No fear of loathing
Nancy Friedman, whom you may know as @Fritinancy, tweets this morning: “Have seen 2 examples this morning of "loathe" (verb) where "loath" (adj.) is needed. Time to give up this fight?”
To the barricades, citizens!
Both are very old words in English.
Loath, or loth, meant “hostile” or “repugnant” or “ugly” at one time or another until the sense of “averse,” “reluctant,” “unwilling” became dominant. Chaucer uses this sense in describing the Wife of Bath. The OED’s earliest citation of loathe, for “to feel disgust,” is from The Destruction of Troy in 1400.
Though their etymologies differ—loath from various Germanic cognates for “sorrow,” “pain,” loathe from Germanic forms of “to hate”—the spellings switched back and forth until orthography became standardized. The pronunciations, while close, are not identical.
The spelling is the problem, and people’s tendency to confuse the spellings blurs an important differentiation.
To be loath to do something is relatively understated emotionally. It is the equivalent of Melville’s Bartleby saying, “I would prefer not to.”

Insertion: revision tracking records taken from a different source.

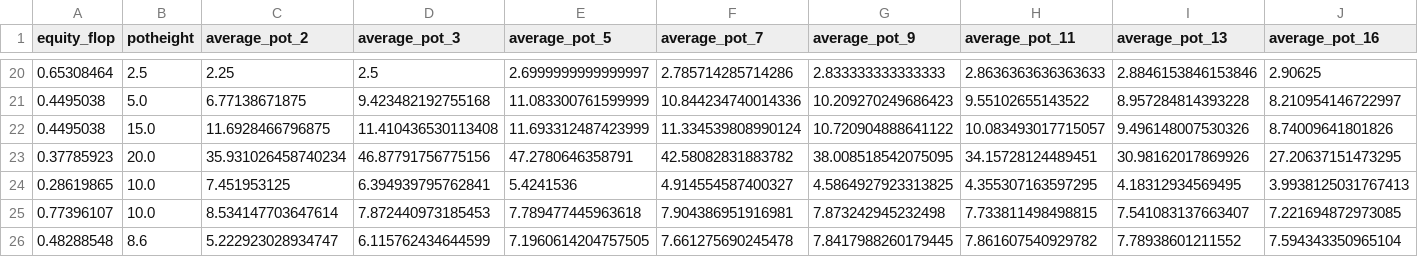
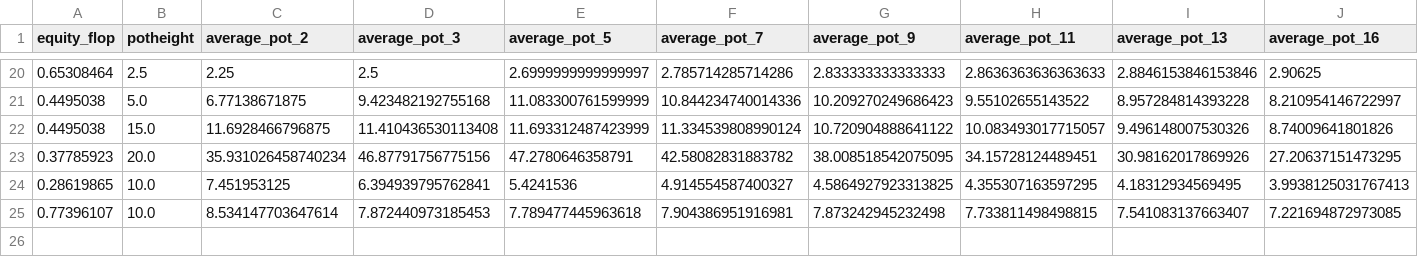
Before and after one commit to shavkat2610/priv_nolimit, a CSV file: csv_s/flopModel.csv, drawn as a sheet; only a part is shown, gaps mark what is left out; rows hold the shown columns only; the diff names each change by its address in the sheet, - before the commit and + after, or states it on an @@ line.

```diff
--- a/csv_s/flopModel.csv
+++ b/csv_s/flopModel.csv
-row 26: 0.48288548 | 8.6 | 5.222923028934747 | 6.115762434644599 | 7.1960614204757505 | 7.661275690245478 | 7.8417988260179445 | 7.861607540929782 | 7.78938601211552 | 7.594343350965104
```
Also changed, not shown: csv_s/riverModel.csv, 1 other file.
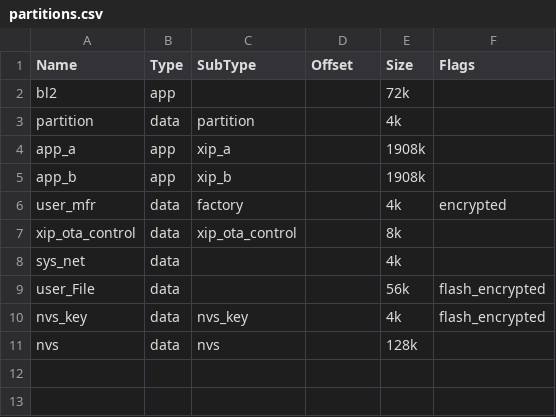
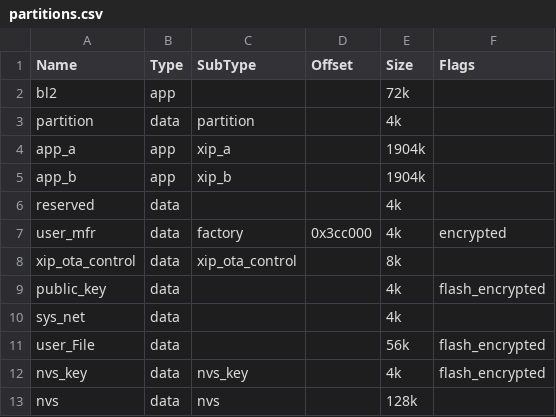
Before and after one commit to bekencorp/bk_idk, a CSV file: projects/security/xip/config/bk7236n/partitions.csv, drawn as a sheet.

Commit message:
[CI] [88653,88643,88654,88642,88639,88652,88641,88640]  <platform> <fix> prioritize getting pubkey from partition_pubkey

```diff
--- a/projects/security/xip/config/bk7236n/partitions.csv
+++ b/projects/security/xip/config/bk7236n/partitions.csv
@@ -3,6 +3,8 @@ bl2,app,,,72k,
 partition,data,partition,,4k,
-app_a,app,xip_a,,1908k,
-app_b,app,xip_b,,1908k,
-user_mfr,data,factory,,4k,encrypted
+app_a,app,xip_a,,1904k,
+app_b,app,xip_b,,1904k,
+reserved,data,,,4k,
+user_mfr,data,factory,0x3cc000,4k,encrypted
 xip_ota_control,data,xip_ota_control,,8k,
+public_key,data,,,4k,flash_encrypted
 sys_net,data,,,4k,
```
Also changed, not shown: 25 other files.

But to loathe is of a much higher intensity. If I loathe something, I am not reluctant to express my sentiments. I dislike it. I more than dislike it. I detest it. I despise it! IT IS A STENCH IN MY NOSTRILS!*
The difference in emotional intensity is a difference in meaning, and an important one. It would be a loss to the language to lose that distinction merely because some people have trouble with their spelling.
I, for one, am holding firm. Who will stand with me?